## Your goal
Reproduce the data below in full and to the letter, images excepted.

[Itemized modification records]
--------------------------------------------------
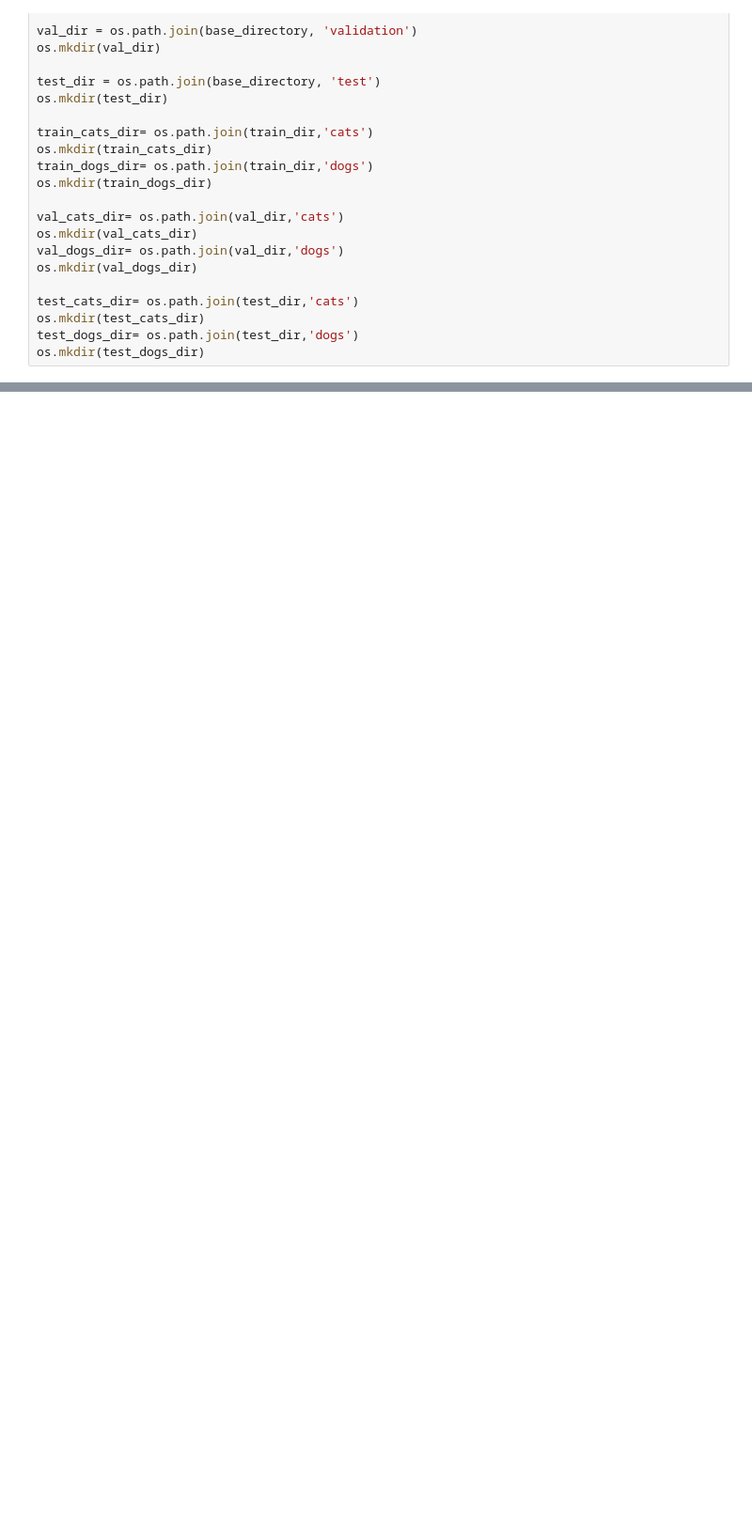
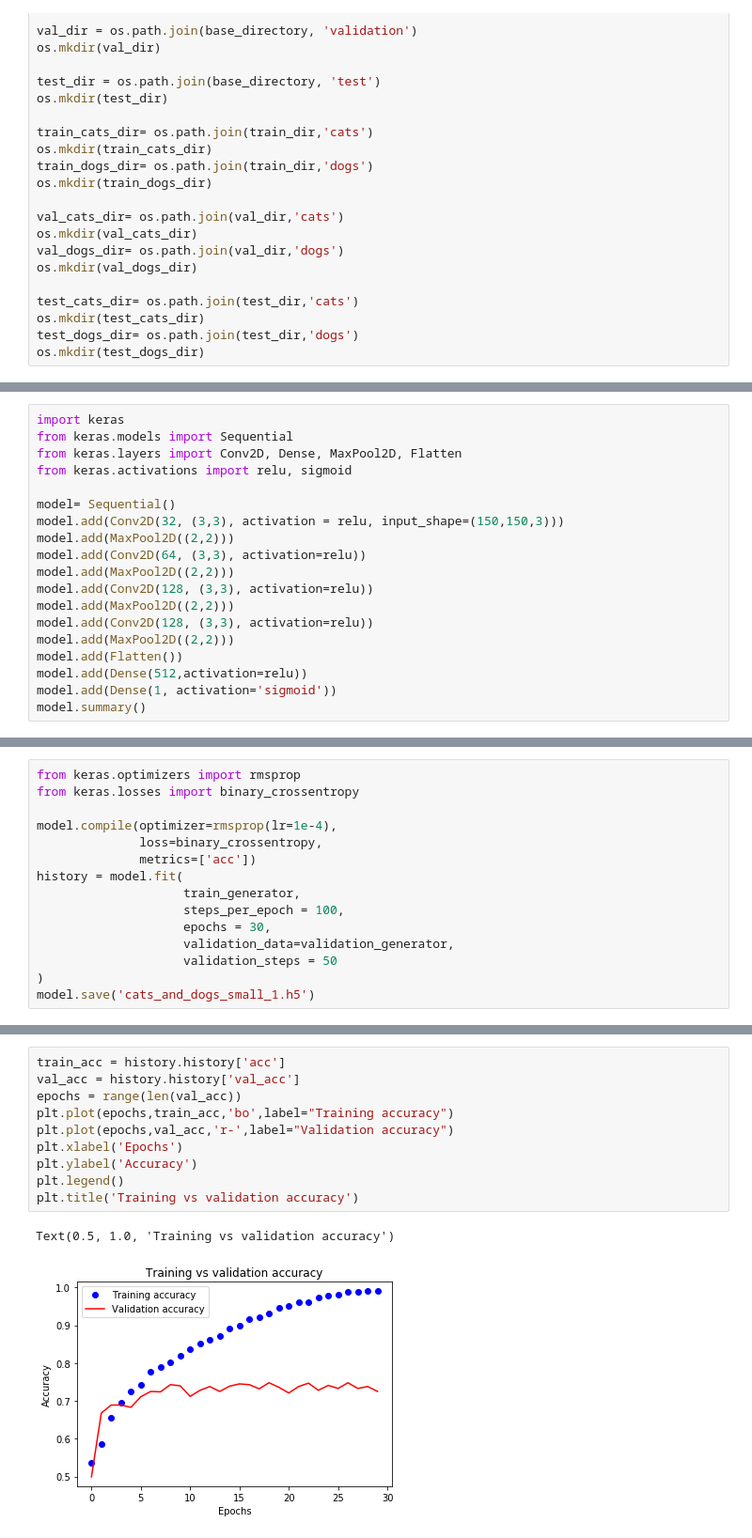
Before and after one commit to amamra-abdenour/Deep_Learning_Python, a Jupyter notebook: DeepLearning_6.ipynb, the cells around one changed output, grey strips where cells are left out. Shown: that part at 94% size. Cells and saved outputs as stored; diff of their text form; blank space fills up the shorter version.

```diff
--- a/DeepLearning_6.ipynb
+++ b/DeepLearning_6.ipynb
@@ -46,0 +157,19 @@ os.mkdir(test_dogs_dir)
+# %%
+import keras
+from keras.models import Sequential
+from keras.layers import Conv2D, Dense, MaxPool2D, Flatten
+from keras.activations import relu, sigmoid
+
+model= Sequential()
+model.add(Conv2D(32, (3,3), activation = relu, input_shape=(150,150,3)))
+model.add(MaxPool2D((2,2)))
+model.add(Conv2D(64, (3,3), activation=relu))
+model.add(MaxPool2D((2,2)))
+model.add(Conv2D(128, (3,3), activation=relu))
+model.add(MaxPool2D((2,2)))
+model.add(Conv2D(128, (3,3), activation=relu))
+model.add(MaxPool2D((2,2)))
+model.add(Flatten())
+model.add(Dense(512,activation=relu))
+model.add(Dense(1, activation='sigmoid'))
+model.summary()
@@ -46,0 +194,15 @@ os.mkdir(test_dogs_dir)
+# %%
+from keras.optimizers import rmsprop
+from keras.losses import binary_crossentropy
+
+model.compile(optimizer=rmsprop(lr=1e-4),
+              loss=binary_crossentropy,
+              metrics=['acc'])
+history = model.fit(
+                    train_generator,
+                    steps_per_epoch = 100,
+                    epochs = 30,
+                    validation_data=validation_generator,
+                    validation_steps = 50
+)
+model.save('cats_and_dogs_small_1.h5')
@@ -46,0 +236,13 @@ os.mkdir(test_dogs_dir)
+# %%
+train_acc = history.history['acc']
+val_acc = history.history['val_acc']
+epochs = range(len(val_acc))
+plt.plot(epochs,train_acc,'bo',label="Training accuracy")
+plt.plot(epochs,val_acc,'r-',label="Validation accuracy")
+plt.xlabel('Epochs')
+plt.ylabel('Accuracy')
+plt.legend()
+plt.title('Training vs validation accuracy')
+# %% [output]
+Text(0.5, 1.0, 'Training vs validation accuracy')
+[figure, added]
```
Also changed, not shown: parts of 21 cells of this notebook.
--------------------------------------------------
## Written reply
Before and after one commit to amamra-abdenour/Deep_Learning_Python, a Jupyter notebook: DeepLearning_6.ipynb, the cells around one changed output, grey strips where cells are left out. Shown: that part at 94% size. Cells and saved outputs as stored; diff of their text form; blank space fills up the shorter version.

```diff
--- a/DeepLearning_6.ipynb
+++ b/DeepLearning_6.ipynb
@@ -46,0 +157,19 @@ os.mkdir(test_dogs_dir)
+# %%
+import keras
+from keras.models import Sequential
+from keras.layers import Conv2D, Dense, MaxPool2D, Flatten
+from keras.activations import relu, sigmoid
+
+model= Sequential()
+model.add(Conv2D(32, (3,3), activation = relu, input_shape=(150,150,3)))
+model.add(MaxPool2D((2,2)))
+model.add(Conv2D(64, (3,3), activation=relu))
+model.add(MaxPool2D((2,2)))
+model.add(Conv2D(128, (3,3), activation=relu))
+model.add(MaxPool2D((2,2)))
+model.add(Conv2D(128, (3,3), activation=relu))
+model.add(MaxPool2D((2,2)))
+model.add(Flatten())
+model.add(Dense(512,activation=relu))
+model.add(Dense(1, activation='sigmoid'))
+model.summary()
@@ -46,0 +194,15 @@ os.mkdir(test_dogs_dir)
+# %%
+from keras.optimizers import rmsprop
+from keras.losses import binary_crossentropy
+
+model.compile(optimizer=rmsprop(lr=1e-4),
+              loss=binary_crossentropy,
+              metrics=['acc'])
+history = model.fit(
+                    train_generator,
+                    steps_per_epoch = 100,
+                    epochs = 30,
+                    validation_data=validation_generator,
+                    validation_steps = 50
+)
+model.save('cats_and_dogs_small_1.h5')
@@ -46,0 +236,13 @@ os.mkdir(test_dogs_dir)
+# %%
+train_acc = history.history['acc']
+val_acc = history.history['val_acc']
+epochs = range(len(val_acc))
+plt.plot(epochs,train_acc,'bo',label="Training accuracy")
+plt.plot(epochs,val_acc,'r-',label="Validation accuracy")
+plt.xlabel('Epochs')
+plt.ylabel('Accuracy')
+plt.legend()
+plt.title('Training vs validation accuracy')
+# %% [output]
+Text(0.5, 1.0, 'Training vs validation accuracy')
+[figure, added]
```
Also changed, not shown: parts of 21 cells of this notebook.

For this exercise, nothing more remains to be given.